In the midst of my despair, I suddenly felt a strong, comforting hand on my trembling arm. A great peace immediately surrounded me…a peace I at once recognized. Jerking my head up, I found myself looking straight into eyes filled with tender compassion and love. So beautiful were those eyes. As I looked into them, I knew that they were looking into the depths of my empty soul. They were eyes that saw who I was inside. They saw me.
“Friend,” the man said in a gentle voice I knew I had heard before, “do you believe in the Son of God?”
The Son of God. My thoughts raced. Surely the man was speaking about the promised Messiah who would save us all from sin.
“Who is He Lord, that I may believe in Him?” I asked eagerly, my heart pounding just as it had when my healer had approached me.
The man smiled, His kind gaze warming my soul. “You have seen Him. He is the one who is talking with you.”
All at once, it hit me. Here was the man who had healed me. Here was the One who had given my physical eyes sight; and here He was yet again, opening the eyes of my soul to see.
“The Light of the world,” I said in a choked voice, breaking into sobs as I fell at His feet. “I see you. And I believe.”
I will never forget the day I received my sight…both physically and spiritually. Since then, I have never stopped telling others about my Jesus, the Light of the world. Each day I grow to know Him more and more; and because I know the Light, I can shine as a light to those who are blind. I can tell them Jesus, God’s only Son, came to earth and entered the darkness we are in to bring us light. When we trust and believe in Him, we are saved from our sin that separates us from God. Jesus is the way, the truth and the life, and it is through Him we can truly live forever. He is the Light that illuminates our heart’s need for Him; and He is the Light that fills that void in us with His eternal hope.
I still cannot believe that Jesus would use me, a man who was so despised and lowly, to point others toward Him. I always thought I was nothing more than mud. Jesus used mud to give me my sight; and now He is using me to give others theirs. For in his hands, the weak are made powerful and the broken are made whole. God uses the foolishness of this world to confound the wise. I am a living testimony of that!
In Jesus, I find my true identity. I am nothing on my own. But the King of heaven loves me.
I am loved by the King. That’s what gives me value.
I was once a blind man—a blind man who desired to be loved. A blind man who desired to be valued. A blind man who desired to be seen.
You, too, may feel as I did; that many people are aware you exist, but no one really sees you; that no one really sees the person you are inside; that you are consistently glanced over; that you could never pay the price required to obtain value because you can’t measure up to others’ expectations; that you are worthless and could never be used for anything good.
Friend, know that Jesus sees you.
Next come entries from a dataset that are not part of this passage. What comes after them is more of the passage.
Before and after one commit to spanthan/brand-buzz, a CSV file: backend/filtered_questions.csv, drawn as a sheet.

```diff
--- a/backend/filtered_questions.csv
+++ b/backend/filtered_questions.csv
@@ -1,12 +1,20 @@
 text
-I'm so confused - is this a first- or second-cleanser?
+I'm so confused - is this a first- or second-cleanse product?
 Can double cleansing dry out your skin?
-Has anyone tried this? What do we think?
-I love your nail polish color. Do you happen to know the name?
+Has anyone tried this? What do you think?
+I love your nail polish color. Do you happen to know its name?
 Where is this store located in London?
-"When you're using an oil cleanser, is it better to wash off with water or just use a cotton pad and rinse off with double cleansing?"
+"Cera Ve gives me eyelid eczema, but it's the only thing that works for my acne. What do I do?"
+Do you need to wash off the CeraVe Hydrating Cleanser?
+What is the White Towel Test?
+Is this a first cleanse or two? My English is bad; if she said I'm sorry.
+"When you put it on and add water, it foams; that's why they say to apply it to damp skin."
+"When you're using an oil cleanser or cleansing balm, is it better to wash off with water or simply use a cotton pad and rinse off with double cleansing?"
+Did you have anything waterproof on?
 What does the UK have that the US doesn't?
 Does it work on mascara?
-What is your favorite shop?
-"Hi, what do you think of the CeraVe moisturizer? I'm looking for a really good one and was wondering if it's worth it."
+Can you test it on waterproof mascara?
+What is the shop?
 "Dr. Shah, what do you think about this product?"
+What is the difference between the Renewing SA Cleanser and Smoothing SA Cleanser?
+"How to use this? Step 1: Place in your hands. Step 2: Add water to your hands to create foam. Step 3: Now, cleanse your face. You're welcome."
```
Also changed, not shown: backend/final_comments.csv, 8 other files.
He knows the person you are inside. He doesn’t glance over you. He gives Himself for you. With His blood, He paid the price to save you from sin. Through Him, you have true value. When you wear His righteousness, you are spotless and without fault before God. You are not worthless, and Jesus can and will use you for the glory of His kingdom if you desire Him too. Come to the Light of the world, for He loves you more than you could ever know.
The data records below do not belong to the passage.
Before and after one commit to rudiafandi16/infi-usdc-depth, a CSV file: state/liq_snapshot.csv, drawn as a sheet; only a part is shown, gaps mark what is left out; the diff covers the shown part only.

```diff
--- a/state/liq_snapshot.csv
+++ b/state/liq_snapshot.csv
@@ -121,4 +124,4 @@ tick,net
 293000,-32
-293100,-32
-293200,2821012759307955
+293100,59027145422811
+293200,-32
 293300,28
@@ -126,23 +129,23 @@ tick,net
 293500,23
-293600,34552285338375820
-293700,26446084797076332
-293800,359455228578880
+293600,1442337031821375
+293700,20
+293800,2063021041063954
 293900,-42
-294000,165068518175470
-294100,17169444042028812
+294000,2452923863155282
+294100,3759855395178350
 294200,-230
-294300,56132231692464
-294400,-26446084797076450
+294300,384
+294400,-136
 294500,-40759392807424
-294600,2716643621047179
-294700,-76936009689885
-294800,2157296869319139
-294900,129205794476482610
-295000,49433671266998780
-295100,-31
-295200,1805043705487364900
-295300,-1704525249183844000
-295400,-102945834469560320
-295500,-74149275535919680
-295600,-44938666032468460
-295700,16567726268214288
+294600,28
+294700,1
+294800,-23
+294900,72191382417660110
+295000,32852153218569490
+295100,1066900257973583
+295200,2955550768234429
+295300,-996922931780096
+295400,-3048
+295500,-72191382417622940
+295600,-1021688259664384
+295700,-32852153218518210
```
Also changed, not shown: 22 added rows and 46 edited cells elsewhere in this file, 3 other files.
You are loved. You are valued. You are seen.
“I am the light of the world. Whoever follows me will not walk in darkness, but will have the light of life.” John 8:12 (ESV)